“Crazy Wisdom” is an attribution given to certain “unconventional” holy men in eastern traditions, but it applies equally well to some of our western saints. Saint Francis preached to birds and wolves, while Aquinas, after a lifetime of scholarship, had a vision at the end of his life that caused him to declare that all of his writings “were so much straw.”
“Crazy Wisdom” is not some rarified, exalted state of mind, accessible only to the gifted few. Tenzin Wangyal Rinpoche, a Tibetan Bon Buddhist master with whom I have been privileged to study, says that when a person is able to cut through conditioning and begin to connect to their Source, their Inner Wisdom, one typical reaction is flexibility and freedom from our own “knee-jerk” reactions, as well as from cultural conventions that have lost their meaning or usefulness. No one said it better than Emily Dickinson:
Much Madness is divinest sense (620)
Much Madness is divinest Sense –
To a discerning Eye –
Much Sense – the starkest Madness –
‘Tis the Majority
In this, as all, prevail –

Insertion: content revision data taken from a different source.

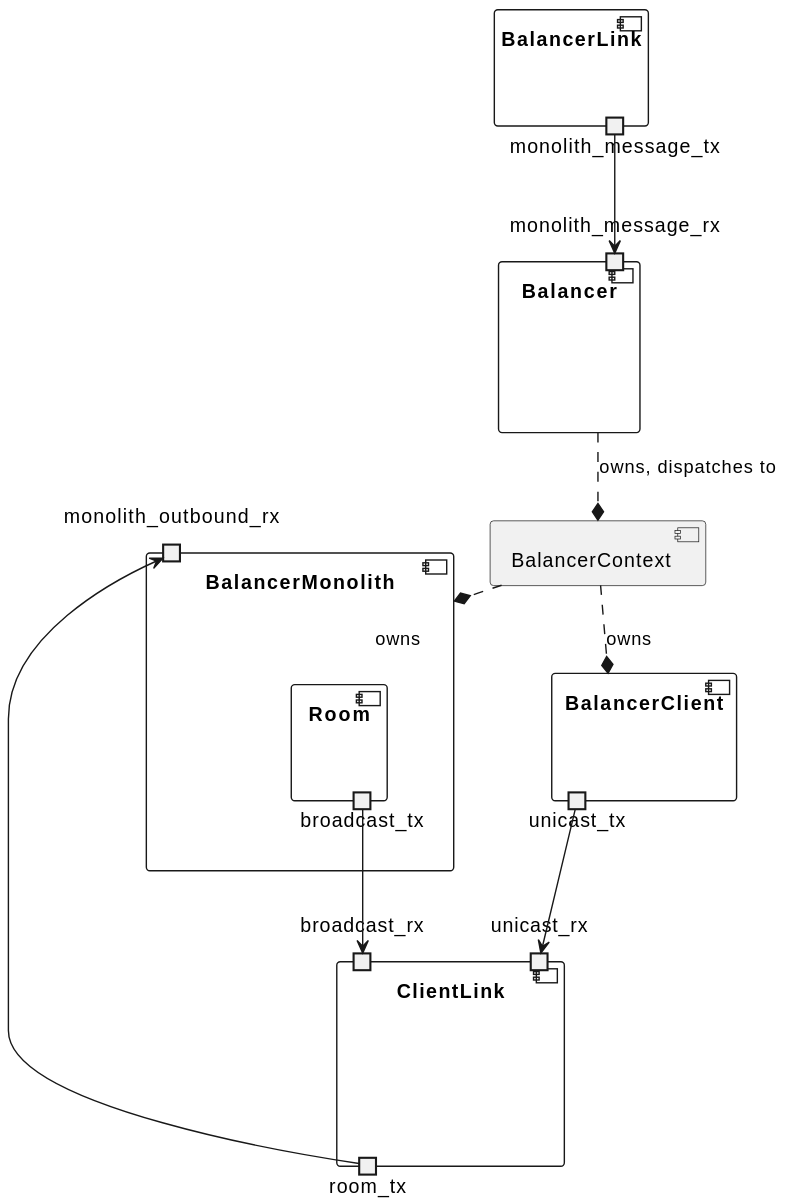
The PlantUML diagram figures/balancer-channels-client-monolith.svg in dyc3/senior-design, before a commit.
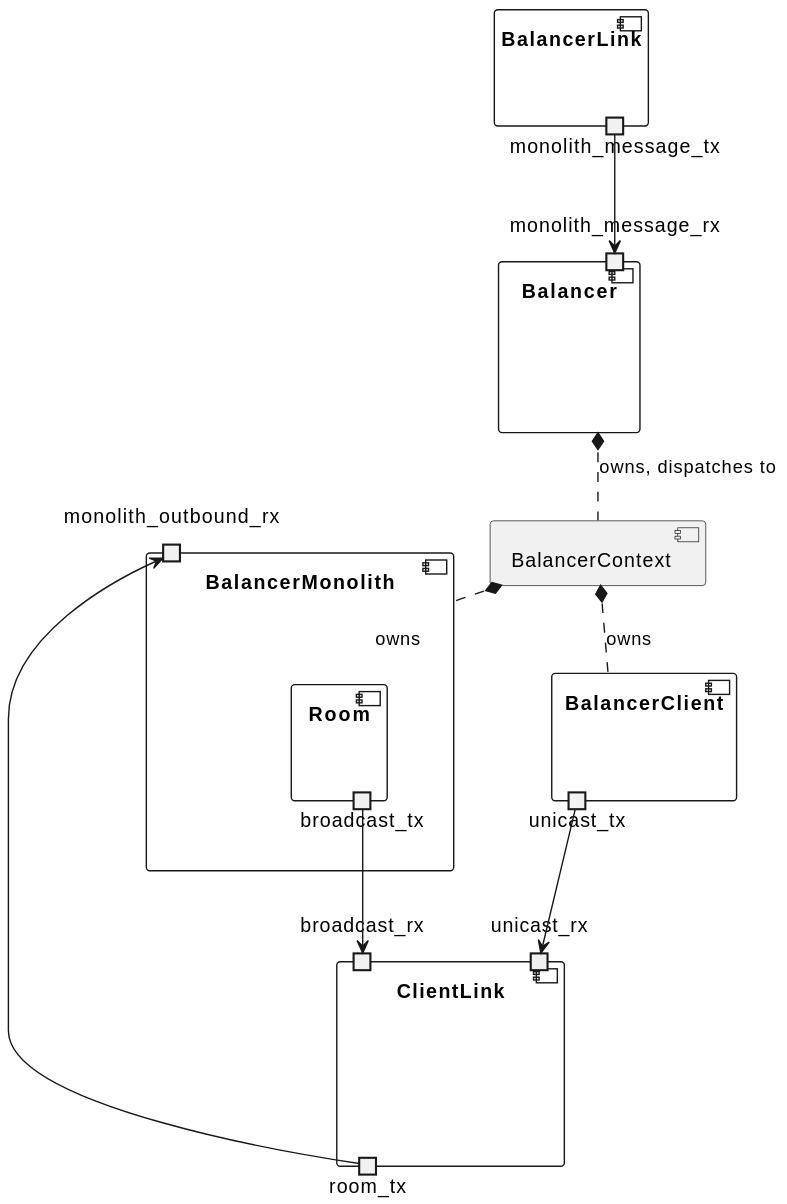
The same diagram one commit later.

Commit message:
Update `@Figure::balancer-channels-client-monolith` (#297)

The edit, as a diff of the source:
```diff
@@ -31,7 +31,7 @@
 
 component BalancerContext
 
-Balancer ..* BalancerContext : owns, dispatches to
-BalancerContext ..* BalancerMonolith : owns
-BalancerContext ..* BalancerClient : owns
+Balancer *.. BalancerContext : owns, dispatches to
+BalancerContext *.. BalancerMonolith : owns
+BalancerContext *.. BalancerClient : owns
 @enduml
```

Assent – and you are sane –
Demur – you’re straightway dangerous
And handled with a Chain –
I know of no simpler and better illustration of how this works than Picasso’s “Bull’s Head,” a found object sculpture he created in 1942. He was looking for “ready made” objects in a junkyard, and saw a bicycle seat lying near a pair of disconnected handlebars. In that instant, the Source of creativity within him saw a pattern no previous artist had.
Why Picasso but none of the bicyclists or sculptors before him? Tenzin Wangyal would say that he was present, fully aware, with a mind empty of other concerns. He wasn’t focused on what he was going to have for lunch or any of the other myriad concerns that occupy most of our waking hours.
Again, this vision of new connections is not reserved for famous artists, but is available to anyone who can find a way to clear their vision and mind and tune into the moment. Nothing, nothing, nothing may be more important at this time, when “the starkest Madness” rules our land.
To again quote Buckminster Fuller, in the previous post: “You never change things by fighting the existing reality. To change something, build a new model that makes the existing model obsolete.”
An added benefit is that this kind of thing drives literalists nuts. Beancounters and most politicians can’t deal with this sort of ambiguity. “There’s something happening here, but you don’t know what it is, do you, Mr. Jones?” sang Bob Dylan 50+ years ago, and it may be even more true now.
So go out and have some fun and be subversive – find some connections you’ve never noticed before!
Absolutely spot on. Interesting too, especially as I’ve just reviewed a fantasy entitled ‘A Sudden Wild Magic’. As I read it, she postulates that true magic is ideas, and ‘wild magic’ is about fun; in other words, orthodoxy is stifling to creativity, to seeing the world in different ways, and to go against its flow is an aspect of the crazy wisdom you highlight here. Thanks for reaffirming its validity.
What great insights about revolutionary thinkers like Buckminster Fuller and the specious notions he so handily debunked! Thank you! If you or your readers want to understand more about Bucky’s profoundly relevant wisdom, my new book about his practical utopian ideas is getting five-star reviews from readers and librarians alike. One Staten Island library said it was empowering even reluctant readers, especially girls, to step up and make a difference in the world. As Bucky also said, “It is upon individual integrity that humanity’s future rests.” I would be happy to send you a review copy, either print or ebook. https://amzn.to/2qaeCjk
Thanks very much, Pamela! It looks intriguing. I’d be happy to review a kindle edition. Mhmussell@gmail.com